Although the earlier stand of China of NPT members solely being members of NSG had a more principled overtone but now the concern is more of opposing India’s membership for the sake of  keeping India out and keeping Pakistan etched with India.  Beijing’s ‘non-NPT’ argument is not so much a matter of principle as it is resistance to India being granted the same privileges as China which is an NPT signatory.

To the grudge of the opponents, the advantages that India derives from NSG membership will leapfrog it into the league of other advanced nations. NSG membership would give India greater access to the international nuclear market that we are devoid of. It will essentially increase India's access to state-of-the-art technology from the other 47 members of the Group, as well. It will also mean that India will have far greater access to uranium than it does currently under its 2008 agreement with the US and African countries. India can begin to commercially produce nuclear power equipment, which it can then even sell to other countries. With access to state-of-the-art nuclear technologies, it can maximize its production benefits. Access to technology and being allowed to produce nuclear equipment will give a boost to the Make in India programme of Modi led government. That will boost economic growth in India, create more jobs and even lead to a whole new IT-industry segment that India can leverage. With India committed to meeting its climate change goals by reducing dependence on fossil fuels, India needs to step up nuclear power production. NSG membership will help India greatly in doing so. Not to forget, if India gets NSG membership, it can prevent Pakistan from getting it, very similar to the manner in which China is blocking India from becoming a member. Added to it are the perks and benefits that China enjoys.    

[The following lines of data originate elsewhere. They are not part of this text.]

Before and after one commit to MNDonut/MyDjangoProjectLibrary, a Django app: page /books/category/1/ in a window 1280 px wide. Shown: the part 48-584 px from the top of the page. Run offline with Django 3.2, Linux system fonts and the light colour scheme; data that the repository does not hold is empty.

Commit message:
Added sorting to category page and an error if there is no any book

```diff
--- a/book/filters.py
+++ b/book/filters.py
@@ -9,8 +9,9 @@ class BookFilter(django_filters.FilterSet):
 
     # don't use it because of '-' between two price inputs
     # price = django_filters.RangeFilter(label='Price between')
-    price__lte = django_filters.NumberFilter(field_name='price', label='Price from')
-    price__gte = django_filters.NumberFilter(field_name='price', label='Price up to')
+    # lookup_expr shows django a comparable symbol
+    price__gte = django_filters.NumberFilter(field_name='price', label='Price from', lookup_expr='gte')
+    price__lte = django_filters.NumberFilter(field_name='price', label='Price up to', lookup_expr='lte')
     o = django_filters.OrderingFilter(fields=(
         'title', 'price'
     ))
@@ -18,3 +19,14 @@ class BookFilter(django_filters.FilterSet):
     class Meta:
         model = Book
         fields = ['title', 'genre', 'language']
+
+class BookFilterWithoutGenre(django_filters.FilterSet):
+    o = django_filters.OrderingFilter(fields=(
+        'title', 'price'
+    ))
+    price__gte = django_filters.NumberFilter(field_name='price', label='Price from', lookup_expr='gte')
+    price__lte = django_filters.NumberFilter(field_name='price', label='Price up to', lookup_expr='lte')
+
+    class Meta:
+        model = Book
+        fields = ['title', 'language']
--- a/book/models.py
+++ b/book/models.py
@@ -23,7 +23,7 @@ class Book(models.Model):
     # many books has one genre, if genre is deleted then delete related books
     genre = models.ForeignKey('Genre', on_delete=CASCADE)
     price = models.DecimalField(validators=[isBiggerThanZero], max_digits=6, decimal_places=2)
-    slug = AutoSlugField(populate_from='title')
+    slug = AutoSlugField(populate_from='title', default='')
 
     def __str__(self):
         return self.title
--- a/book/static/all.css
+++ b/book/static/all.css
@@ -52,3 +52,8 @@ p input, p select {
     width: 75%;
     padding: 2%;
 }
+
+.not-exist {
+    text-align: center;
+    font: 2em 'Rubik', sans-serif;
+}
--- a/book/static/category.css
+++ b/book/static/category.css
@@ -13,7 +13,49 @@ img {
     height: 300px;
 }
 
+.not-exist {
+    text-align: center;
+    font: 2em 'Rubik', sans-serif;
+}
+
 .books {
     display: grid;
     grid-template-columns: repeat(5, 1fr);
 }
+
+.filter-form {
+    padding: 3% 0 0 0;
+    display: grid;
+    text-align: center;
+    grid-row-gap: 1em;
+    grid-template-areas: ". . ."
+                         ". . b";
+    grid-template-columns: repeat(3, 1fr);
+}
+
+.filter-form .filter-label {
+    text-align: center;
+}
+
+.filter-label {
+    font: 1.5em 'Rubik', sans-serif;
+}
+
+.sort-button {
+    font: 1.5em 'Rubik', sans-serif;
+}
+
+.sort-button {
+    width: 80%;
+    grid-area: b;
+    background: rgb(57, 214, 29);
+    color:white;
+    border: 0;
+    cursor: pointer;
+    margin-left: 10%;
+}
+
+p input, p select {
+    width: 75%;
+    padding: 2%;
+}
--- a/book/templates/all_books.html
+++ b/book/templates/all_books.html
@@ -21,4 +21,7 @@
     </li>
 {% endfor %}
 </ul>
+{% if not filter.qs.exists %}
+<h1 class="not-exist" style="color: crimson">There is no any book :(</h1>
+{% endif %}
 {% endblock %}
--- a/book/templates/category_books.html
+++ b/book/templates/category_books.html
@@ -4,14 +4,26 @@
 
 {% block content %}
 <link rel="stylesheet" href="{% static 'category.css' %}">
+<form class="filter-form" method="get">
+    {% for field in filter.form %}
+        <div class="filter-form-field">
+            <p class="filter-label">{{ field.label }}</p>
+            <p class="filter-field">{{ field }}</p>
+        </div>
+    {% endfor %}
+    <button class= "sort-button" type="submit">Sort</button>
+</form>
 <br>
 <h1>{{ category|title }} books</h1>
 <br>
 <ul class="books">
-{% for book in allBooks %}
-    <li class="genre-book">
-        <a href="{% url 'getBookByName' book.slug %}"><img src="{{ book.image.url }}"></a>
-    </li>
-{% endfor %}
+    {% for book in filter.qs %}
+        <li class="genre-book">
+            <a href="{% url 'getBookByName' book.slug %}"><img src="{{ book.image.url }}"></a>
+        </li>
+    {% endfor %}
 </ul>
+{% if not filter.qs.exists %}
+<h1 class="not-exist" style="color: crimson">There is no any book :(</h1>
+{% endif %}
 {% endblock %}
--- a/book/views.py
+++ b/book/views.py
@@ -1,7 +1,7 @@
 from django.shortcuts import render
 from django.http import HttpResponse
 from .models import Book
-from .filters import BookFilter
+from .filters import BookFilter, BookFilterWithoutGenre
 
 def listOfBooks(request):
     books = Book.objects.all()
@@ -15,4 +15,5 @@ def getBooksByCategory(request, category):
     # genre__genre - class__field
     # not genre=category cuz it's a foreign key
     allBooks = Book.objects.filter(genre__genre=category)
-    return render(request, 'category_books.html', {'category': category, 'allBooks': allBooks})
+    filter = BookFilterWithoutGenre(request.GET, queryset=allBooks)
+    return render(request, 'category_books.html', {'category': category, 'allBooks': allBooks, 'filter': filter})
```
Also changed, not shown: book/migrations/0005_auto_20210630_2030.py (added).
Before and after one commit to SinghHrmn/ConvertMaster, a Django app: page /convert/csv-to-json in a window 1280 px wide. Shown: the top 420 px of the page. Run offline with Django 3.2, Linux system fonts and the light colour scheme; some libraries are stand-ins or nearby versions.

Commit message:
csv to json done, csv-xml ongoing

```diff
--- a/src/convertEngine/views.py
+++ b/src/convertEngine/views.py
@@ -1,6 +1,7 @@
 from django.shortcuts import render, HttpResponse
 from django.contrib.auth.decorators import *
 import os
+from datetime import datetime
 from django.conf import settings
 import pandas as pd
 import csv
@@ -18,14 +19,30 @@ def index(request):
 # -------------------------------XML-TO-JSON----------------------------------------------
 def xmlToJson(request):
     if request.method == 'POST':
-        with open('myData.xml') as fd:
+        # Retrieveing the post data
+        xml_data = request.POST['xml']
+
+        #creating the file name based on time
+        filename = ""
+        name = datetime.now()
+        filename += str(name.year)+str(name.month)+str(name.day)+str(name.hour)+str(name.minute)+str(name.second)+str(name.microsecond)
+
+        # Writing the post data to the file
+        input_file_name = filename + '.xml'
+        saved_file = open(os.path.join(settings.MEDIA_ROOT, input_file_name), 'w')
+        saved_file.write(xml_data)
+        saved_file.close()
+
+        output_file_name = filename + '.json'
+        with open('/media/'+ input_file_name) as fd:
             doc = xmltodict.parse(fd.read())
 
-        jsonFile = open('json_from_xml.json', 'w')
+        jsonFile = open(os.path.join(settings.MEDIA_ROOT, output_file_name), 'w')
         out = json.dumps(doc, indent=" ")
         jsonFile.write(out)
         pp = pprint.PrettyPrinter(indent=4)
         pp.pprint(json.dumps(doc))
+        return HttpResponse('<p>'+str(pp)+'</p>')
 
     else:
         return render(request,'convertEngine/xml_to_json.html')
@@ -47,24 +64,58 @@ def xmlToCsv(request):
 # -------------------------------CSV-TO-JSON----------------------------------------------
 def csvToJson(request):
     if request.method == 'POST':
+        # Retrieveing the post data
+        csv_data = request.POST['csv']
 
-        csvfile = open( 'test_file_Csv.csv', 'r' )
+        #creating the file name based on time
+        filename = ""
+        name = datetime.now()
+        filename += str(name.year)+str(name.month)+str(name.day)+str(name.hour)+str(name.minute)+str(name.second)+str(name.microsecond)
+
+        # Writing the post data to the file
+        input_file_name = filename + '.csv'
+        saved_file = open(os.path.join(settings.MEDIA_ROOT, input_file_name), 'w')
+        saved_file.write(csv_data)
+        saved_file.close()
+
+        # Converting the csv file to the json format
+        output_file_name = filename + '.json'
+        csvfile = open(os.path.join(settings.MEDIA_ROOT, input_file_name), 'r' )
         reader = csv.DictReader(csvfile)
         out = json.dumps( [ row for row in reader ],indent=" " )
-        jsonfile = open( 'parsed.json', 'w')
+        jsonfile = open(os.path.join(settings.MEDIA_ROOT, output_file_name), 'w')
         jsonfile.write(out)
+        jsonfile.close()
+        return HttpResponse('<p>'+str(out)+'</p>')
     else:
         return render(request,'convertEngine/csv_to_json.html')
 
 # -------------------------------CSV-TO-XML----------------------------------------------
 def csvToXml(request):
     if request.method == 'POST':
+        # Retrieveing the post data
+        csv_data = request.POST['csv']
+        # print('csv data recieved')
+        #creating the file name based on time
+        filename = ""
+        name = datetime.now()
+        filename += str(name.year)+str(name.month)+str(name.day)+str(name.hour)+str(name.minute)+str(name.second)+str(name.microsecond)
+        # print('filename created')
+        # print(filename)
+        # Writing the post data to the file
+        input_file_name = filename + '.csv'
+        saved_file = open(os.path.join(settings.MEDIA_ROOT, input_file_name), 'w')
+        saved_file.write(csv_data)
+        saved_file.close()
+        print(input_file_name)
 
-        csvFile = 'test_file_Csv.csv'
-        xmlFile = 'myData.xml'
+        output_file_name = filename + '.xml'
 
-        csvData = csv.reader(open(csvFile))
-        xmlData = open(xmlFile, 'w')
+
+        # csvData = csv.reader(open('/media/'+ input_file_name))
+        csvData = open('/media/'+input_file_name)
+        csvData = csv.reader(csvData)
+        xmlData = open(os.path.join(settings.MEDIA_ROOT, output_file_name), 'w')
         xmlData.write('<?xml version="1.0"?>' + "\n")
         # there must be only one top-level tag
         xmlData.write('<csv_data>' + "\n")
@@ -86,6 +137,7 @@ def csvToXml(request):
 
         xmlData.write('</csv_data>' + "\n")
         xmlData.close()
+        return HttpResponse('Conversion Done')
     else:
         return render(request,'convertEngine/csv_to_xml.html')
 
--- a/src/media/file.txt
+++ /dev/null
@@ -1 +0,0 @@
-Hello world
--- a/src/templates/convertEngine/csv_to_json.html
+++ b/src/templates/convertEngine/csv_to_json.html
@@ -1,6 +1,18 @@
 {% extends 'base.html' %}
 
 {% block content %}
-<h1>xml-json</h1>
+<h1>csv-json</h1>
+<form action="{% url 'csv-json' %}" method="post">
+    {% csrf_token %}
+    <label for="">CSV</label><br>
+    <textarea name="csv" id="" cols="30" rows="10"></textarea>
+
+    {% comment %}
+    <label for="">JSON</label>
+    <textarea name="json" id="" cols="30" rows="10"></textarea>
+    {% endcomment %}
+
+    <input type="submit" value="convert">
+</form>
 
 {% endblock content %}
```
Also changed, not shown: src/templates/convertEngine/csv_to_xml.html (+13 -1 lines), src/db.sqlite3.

Other than China, Pakistan opposing, New Zealand softened its stand as it warms up to India for bilateral arrangements insisting more on the procedural part of the inclusion. The other 46 members are certain to resist as Pakistan with its image is seen as proliferator of nuclear-weapons technology to Iran, Libya and North Korea. Then America, which is selling us Westinghouse nuclear power plants, is our flag bearer once again. As for why America may be interested in vouching for India is because America eyes access to our huge defense and high-technology market, and seeks to build us up as a responsible counter-weight to China. In the past China has gone ahead with its nuclear cooperation programme with Pakistan, going as far as violating the NSG guidelines.

With the next plenary session in Switzerland in 2017, which has sent mixed signals on India’s candidacy,  when 47 of the NSG members have voted for Indian membership, the remaining ones will likely to toe the line.

Apart from each other’s complimentary interests, membership to NSG is an issue that has overcome polarization. India deserves it well and if China continues to challenge the world as it is, considering the latest South China Sea imbroglio, it will be left isolated and meaningless which it better take care of.  



Priti Prakash
Priti Prakash

Political Commentator, Interviewer, moderator and Foreign Correspondent. With more than 15 years in journalism and experience of both print and electronic medium, she is Editor FacenFacts, news website and Managing Director, Dream Press Consultants Ltd